The Synod on Synodality offers the most significant chance to reform the Catholic church in decades. Monumental in its engagement with LGBTQIA+ rights, ordaining women as deacons, and other progressive causes, the synod’s agenda lacked one major topic: abortion. That’s why Catholics for Choice President Jamie L. Manson stopped at nothing to make our pro-choice Catholic voices heard.
To mark the start of the synod, Catholics for Choice advocates risked arrest by unfurling a massive banner from the Ponte Sant’Angelo — with St. Peter’s Basilica in the background — boldly proclaiming that “Faithful Catholics have abortions.”
Immediately after the banner drop, Jamie ceremonially processed to the synod office with a booklet of stories collected from faithful Catholics who’ve had abortions. The New York Times called the action “mission impossible,” and said that despite all the social justice issues vying for attention from the Vatican, “perhaps no advocate on the synod sidelines has a tougher row to hoe than Jamie Manson, who identifies as queer, feels called to the priesthood and leads the abortion-rights group Catholics for Choice.”
Jamie’s call to discuss abortion didn’t preclude her from bringing queer rights to the forefront either.

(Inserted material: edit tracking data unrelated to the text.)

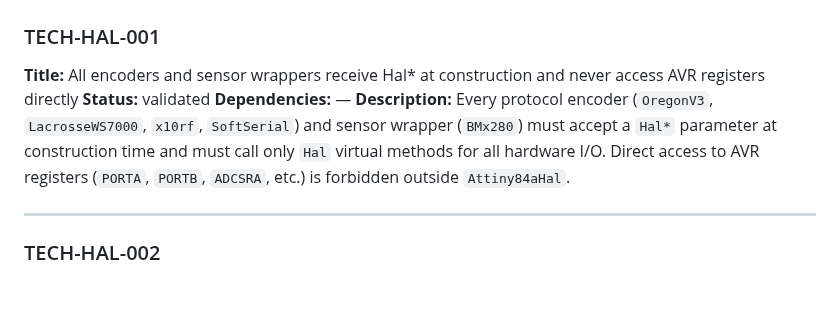
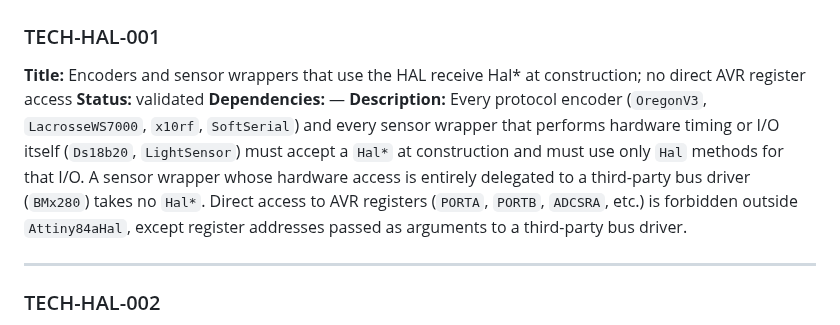
Before and after one commit to arcadien/tinySensor, a Markdown page: requirements/technical.md, the part around the change. GitHub-like rendering; blank space fills up the shorter version.

Commit message:
req(TECH-HAL-001): wrappers delegating to a third-party bus driver take no Hal*
Co-Authored-By: Claude Opus 5.5 <noreply@anthropic.com>

```diff
--- a/requirements/technical.md
+++ b/requirements/technical.md
@@ -4,10 +4,10 @@
 <!-- Format: req(ID): title -->
 
 ### TECH-HAL-001
-**Title:** All encoders and sensor wrappers receive Hal* at construction and never access AVR registers directly
+**Title:** Encoders and sensor wrappers that use the HAL receive Hal* at construction; no direct AVR register access
 **Status:** validated
 **Dependencies:** —
-**Description:** Every protocol encoder (`OregonV3`, `LacrosseWS7000`, `x10rf`, `SoftSerial`) and sensor wrapper (`BMx280`) must accept a `Hal*` parameter at construction time and must call only `Hal` virtual methods for all hardware I/O. Direct access to AVR registers (`PORTA`, `PORTB`, `ADCSRA`, etc.) is forbidden outside `Attiny84aHal`.
+**Description:** Every protocol encoder (`OregonV3`, `LacrosseWS7000`, `x10rf`, `SoftSerial`) and every sensor wrapper that performs hardware timing or I/O itself (`Ds18b20`, `LightSensor`) must accept a `Hal*` at construction and must use only `Hal` methods for that I/O. A sensor wrapper whose hardware access is entirely delegated to a third-party bus driver (`BMx280`) takes no `Hal*`. Direct access to AVR registers (`PORTA`, `PORTB`, `ADCSRA`, etc.) is forbidden outside `Attiny84aHal`, except register addresses passed as arguments to a third-party bus driver.
 
 ---
 
```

In an interview on CBS News, she said that “affirming and embracing everyone only makes the church stronger.” That includes LGBTQIA+ and people who have had abortions alike.
Before returning to the United States, Jamie joined the Spirit Unbounded conference alongside speakers such as Sister Joan Chittister, OSB, and former President of Ireland Mary McAleese. In a profound speech just outside the Vatican’s walls, Jamie described the “unspoken pastoral crisis” of patriarchy in the church. Behind a podium inscribed with the Vatican’s insignia, Jamie boldly challenged that bringing abortion stories to the synod meant taking “Pope Francis at his word that he wants a church of encounter that goes out to the peripheries, listens deeply, and shows humility.”
Honoring this call to encounter would mean recognizing that women and queer people belong in the church — which means that their abortion stories are “woven into the fabric of our community.” Jamie closed her speech, and her time in Rome, with a prayer: that next year’s synod will deem Catholics’ abortion stories “worthy of encounter.”